Determine the cause of the scratching. To do this, you will need to watch your dog carefully. Write down where he spends his time, what he comes in contact with outside and what he eats. If you can see fleas on your dog's skin, chances are your dog is allergic to fleas. A flea allergy is the most common cause of dermatitis in dogs. To treat this, you will need to take your dog to the vet. He will give your dog a shot for the itching and send you home with some flea medication. In addition, your dog may need to take antibiotics if the scratching has caused an infection. Be sure to rid your home of fleas as well.
Keep your dog away from common skin irritants. If your dog is still scratching after you have treated him for fleas, it could be something in the yard that is causing his skin to become inflamed. Check for poison oak and nettles. Pay attention to when he seems to be suffering the most. Is it after you mowed the lawn and he rolled in it? Keeping your dog away from these things will cure the dermatitis fairly quickly. In addition, be sure to remove them from your yard as soon as possible.
Change your dog's food. Some dermatitis is caused by poor nutrition. Make sure you are purchasing food that has a high amount of natural ingredients. Check the list of ingredients to find out. Ask your vet to recommend a high quality food for your particular breed of dog.
Bathe your dog. Add a soothing ingredient to the water, such as oatmeal. Anything that will feel good on your skin will feel good on hers. A bath and brushing will soothe your dog's skin and will remove common irritants such as fleas and dirt. In fact, if your dog has an allergy to pollen, a bath is a good way to cure the dermatitis. Just be sure to bathe your dog frequently, especially after she goes outside.

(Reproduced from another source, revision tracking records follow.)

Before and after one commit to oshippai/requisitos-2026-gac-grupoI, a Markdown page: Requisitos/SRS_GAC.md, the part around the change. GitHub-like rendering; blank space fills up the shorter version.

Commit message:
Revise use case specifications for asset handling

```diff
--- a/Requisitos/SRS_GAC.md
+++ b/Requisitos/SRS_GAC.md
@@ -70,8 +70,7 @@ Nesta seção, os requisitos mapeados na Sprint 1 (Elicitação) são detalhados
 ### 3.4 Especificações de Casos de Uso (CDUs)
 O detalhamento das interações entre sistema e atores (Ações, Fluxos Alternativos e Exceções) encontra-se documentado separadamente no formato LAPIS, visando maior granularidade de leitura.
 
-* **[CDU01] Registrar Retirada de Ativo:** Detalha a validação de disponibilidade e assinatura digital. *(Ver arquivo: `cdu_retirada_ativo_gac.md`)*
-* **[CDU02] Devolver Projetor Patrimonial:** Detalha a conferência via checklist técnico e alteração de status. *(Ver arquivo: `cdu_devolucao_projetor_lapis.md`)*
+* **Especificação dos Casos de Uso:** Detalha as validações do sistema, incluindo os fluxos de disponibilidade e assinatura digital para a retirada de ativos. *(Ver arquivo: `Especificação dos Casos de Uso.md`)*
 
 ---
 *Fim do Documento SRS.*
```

Check for a virus. If none of the above methods cure your dog's dermatitis, he might have a virus or bacterial infection. Such infections usually cause a fever and poor appetite in your dog, so they are fairly easy to diagnose. Depending on the virus, your veterinarian will prescribe a specific course of treatment to cure your dog's dermatitis.
Watch your dog carefully and try to keep him from scratching raw areas of the skin. Applying ice will numb the area and provide temporary relief.
Flea medication, killer and weed killer should be kept away from children.